is going into syndication this fall in 182 markets, including New York, Chicagoand Phoenix. October Moon Television, which also syndicates MTV's Real World, is selling 100 half-hour Road Rules
episodes from the first eight seasons. Road Rules
is a barter strip. ...
is adding three new shows: Grilled, a music and comedy variety show; talk show Cheryl and Friends, hosted by comic Cheryl Underwood; and Table 22, a reality show set in a mall. All debut in September. ...
Hearst Entertainment's syndicated weekly half-hour B. Smith With Style
has been renewed in 90% of the country (200 markets) for a sixth season beginning in the fall.
has renewed its deal with MGM Worldwide Television, which supplies theatricals to UPN's Saturday-afternoon movie block, which debuted last August. The 52 new titles will begin airing in September and include Bounty, Mad Max, Rocky V, Blood Simple, Secret of N.I.M.H,
and Babes in Toyland.
Women's net Oxygen
will air at least 11 WNBA
games this season and will boost that output in the 2003 season to weekly games and some playoff games. The two-year deal calls for NBA Productions
(which owns the league) to produce the games and sell the ad time. ...
The Association of National Advertisers
says three of the new network series for fall were produced with the imprimatur of the Family Friendly Program Forum: ABC's
8 Simple Rules for Dating My Teenage Daughter,
NBC's American Dreams, and The WB's Family Affair.
All were developed with money from the group's script-development initiative, aimed at promoting more family-friendly TV. Family Affair
is the second Family Friendly show on WB after Gilmore Girls. ABC, NBC, CBS
and The WB
participate in the program.
Kevin Gallagher was incorrectly identified in the June 3 issue. He is director of local investment for Starcom Media in Chicago.
A story in the June 3 issue on Fox News'Fox Report With Shepard Smith
reported the show's delivery among adults 25-54 instead of households.
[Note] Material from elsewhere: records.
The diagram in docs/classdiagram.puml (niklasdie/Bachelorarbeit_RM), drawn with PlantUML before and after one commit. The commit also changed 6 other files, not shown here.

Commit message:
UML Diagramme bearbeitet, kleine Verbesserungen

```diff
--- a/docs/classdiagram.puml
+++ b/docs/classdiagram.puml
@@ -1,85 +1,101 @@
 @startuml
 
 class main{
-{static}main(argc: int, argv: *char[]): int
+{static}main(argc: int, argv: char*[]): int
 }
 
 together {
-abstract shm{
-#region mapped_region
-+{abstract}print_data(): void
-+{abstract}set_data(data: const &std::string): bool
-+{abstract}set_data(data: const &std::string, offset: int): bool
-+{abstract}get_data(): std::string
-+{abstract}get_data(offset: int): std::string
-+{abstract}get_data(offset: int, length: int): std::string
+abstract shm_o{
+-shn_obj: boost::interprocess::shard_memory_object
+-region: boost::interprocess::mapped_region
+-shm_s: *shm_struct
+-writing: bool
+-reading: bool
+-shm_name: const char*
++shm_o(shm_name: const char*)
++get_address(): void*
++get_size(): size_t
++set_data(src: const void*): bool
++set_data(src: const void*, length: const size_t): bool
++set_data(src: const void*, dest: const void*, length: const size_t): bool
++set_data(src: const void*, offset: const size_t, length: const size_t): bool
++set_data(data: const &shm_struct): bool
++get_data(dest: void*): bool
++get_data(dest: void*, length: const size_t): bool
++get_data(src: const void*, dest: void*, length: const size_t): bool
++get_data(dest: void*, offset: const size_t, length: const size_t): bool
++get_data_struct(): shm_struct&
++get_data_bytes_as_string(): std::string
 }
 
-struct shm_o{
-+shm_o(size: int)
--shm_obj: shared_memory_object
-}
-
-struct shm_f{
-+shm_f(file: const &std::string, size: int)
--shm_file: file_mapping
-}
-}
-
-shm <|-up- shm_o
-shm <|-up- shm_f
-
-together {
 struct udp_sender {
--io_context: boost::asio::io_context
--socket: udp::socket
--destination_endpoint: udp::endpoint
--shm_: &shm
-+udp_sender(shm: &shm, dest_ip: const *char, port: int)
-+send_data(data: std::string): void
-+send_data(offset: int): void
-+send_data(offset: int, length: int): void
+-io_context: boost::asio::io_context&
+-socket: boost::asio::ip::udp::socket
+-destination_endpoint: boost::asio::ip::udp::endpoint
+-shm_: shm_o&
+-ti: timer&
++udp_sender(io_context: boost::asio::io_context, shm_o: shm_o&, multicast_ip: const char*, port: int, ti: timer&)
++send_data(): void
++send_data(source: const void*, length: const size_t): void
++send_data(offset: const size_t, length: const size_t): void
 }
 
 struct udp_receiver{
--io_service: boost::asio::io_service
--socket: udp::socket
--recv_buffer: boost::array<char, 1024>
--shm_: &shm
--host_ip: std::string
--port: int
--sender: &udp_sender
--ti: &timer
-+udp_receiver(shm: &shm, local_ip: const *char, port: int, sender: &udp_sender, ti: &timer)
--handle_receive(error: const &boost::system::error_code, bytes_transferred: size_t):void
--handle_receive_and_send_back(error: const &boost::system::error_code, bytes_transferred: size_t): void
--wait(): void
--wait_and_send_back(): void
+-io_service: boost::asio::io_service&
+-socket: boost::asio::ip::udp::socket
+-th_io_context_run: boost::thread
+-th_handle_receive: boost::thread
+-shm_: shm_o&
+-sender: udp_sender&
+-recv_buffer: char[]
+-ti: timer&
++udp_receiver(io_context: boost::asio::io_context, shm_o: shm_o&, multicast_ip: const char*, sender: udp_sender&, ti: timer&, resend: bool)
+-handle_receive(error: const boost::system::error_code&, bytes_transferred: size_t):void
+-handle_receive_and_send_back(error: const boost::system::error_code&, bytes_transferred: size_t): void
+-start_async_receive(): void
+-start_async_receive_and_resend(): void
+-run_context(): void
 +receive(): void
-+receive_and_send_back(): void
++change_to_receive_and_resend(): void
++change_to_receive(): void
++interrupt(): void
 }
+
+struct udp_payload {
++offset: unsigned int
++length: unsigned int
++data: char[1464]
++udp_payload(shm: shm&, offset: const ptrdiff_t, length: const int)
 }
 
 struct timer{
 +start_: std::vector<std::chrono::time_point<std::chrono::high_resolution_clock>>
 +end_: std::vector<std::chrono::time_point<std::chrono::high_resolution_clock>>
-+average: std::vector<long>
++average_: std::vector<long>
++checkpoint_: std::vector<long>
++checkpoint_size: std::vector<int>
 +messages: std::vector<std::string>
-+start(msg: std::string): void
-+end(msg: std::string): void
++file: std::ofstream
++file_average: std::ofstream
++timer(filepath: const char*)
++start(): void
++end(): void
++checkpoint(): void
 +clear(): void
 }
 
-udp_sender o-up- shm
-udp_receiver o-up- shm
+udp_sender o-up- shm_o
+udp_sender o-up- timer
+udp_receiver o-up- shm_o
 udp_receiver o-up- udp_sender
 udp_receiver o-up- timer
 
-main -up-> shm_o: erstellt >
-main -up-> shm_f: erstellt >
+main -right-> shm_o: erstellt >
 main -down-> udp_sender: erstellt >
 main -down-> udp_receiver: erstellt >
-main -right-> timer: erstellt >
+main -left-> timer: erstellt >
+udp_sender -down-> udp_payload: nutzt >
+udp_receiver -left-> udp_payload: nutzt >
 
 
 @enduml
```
Year-to-date, Smith has averaged about 1 million households.